◆ **Task**
Work out how many lines of this material hold the word "other". Write only that number.

◆ **Records for the exercise**

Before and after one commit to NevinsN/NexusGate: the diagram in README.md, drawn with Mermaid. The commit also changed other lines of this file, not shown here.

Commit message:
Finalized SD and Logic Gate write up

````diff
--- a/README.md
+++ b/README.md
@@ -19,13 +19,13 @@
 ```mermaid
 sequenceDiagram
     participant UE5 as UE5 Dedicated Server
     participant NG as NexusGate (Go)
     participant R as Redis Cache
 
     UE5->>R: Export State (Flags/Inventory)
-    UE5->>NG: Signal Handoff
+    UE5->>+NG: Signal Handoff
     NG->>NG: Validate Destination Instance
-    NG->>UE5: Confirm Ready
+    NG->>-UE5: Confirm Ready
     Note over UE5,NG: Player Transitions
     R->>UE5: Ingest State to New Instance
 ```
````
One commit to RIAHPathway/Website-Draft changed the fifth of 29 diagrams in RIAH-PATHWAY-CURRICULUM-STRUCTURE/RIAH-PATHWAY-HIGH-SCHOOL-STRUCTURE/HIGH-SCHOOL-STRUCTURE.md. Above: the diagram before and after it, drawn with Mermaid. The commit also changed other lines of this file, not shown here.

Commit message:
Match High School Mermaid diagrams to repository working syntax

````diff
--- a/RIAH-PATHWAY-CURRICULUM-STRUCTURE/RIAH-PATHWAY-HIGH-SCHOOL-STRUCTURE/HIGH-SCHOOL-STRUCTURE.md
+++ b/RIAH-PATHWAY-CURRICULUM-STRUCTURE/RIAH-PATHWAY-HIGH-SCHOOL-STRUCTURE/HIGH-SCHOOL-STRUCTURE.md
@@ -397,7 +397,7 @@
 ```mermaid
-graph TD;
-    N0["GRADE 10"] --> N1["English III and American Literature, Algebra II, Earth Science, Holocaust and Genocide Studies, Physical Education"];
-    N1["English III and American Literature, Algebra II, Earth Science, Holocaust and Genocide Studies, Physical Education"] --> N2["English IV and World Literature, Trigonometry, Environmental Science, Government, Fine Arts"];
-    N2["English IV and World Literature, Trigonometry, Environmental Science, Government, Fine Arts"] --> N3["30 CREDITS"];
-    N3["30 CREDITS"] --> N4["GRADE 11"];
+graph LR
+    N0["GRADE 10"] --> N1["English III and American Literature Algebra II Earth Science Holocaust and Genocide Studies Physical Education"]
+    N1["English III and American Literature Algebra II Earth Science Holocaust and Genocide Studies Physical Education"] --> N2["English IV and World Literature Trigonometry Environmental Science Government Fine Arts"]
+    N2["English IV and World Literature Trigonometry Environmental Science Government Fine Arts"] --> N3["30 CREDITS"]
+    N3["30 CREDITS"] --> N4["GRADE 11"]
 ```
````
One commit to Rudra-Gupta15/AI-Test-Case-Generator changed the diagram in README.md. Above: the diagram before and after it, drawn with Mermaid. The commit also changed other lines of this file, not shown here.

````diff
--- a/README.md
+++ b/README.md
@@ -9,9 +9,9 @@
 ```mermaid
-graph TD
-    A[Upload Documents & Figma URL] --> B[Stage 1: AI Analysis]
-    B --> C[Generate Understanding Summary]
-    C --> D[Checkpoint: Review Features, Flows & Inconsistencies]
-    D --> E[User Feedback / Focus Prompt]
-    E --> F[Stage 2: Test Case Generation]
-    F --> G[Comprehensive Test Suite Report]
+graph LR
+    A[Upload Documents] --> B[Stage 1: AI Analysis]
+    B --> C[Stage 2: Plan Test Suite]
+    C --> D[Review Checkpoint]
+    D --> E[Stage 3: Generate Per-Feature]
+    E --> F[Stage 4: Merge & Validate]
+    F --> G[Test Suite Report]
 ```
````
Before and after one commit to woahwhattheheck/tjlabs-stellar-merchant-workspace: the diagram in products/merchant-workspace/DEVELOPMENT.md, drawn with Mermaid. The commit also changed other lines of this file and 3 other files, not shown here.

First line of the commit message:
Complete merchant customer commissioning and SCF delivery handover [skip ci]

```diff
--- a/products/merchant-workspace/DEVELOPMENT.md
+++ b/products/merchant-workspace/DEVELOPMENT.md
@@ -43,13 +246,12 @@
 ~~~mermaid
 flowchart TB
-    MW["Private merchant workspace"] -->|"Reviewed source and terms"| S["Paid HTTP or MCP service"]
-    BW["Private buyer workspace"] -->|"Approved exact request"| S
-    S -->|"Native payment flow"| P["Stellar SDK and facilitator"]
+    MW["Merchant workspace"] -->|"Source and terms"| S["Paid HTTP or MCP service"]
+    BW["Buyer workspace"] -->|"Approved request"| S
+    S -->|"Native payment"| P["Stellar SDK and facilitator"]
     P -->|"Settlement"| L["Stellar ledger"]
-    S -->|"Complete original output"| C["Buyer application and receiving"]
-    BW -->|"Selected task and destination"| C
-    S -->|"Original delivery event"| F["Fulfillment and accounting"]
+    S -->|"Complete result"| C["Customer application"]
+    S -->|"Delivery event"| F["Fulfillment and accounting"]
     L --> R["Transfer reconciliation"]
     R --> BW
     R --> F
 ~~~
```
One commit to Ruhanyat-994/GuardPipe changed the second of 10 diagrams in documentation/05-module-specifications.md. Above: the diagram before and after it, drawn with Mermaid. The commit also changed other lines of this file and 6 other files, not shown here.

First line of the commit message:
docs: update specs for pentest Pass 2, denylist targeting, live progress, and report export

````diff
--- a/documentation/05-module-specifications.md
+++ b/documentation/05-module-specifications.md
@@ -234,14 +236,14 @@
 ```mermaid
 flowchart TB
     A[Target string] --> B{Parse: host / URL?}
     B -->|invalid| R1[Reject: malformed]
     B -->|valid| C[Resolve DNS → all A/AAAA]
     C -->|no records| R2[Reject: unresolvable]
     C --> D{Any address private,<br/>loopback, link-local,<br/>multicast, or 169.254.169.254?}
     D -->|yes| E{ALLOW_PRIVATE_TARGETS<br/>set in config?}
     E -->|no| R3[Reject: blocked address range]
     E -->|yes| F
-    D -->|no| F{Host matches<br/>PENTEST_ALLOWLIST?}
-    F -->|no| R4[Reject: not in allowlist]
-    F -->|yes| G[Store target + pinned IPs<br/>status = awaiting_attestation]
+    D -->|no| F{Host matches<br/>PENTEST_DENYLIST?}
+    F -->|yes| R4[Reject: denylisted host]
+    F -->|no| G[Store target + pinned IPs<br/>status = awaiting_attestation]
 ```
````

◆ **Answer to this problem**
5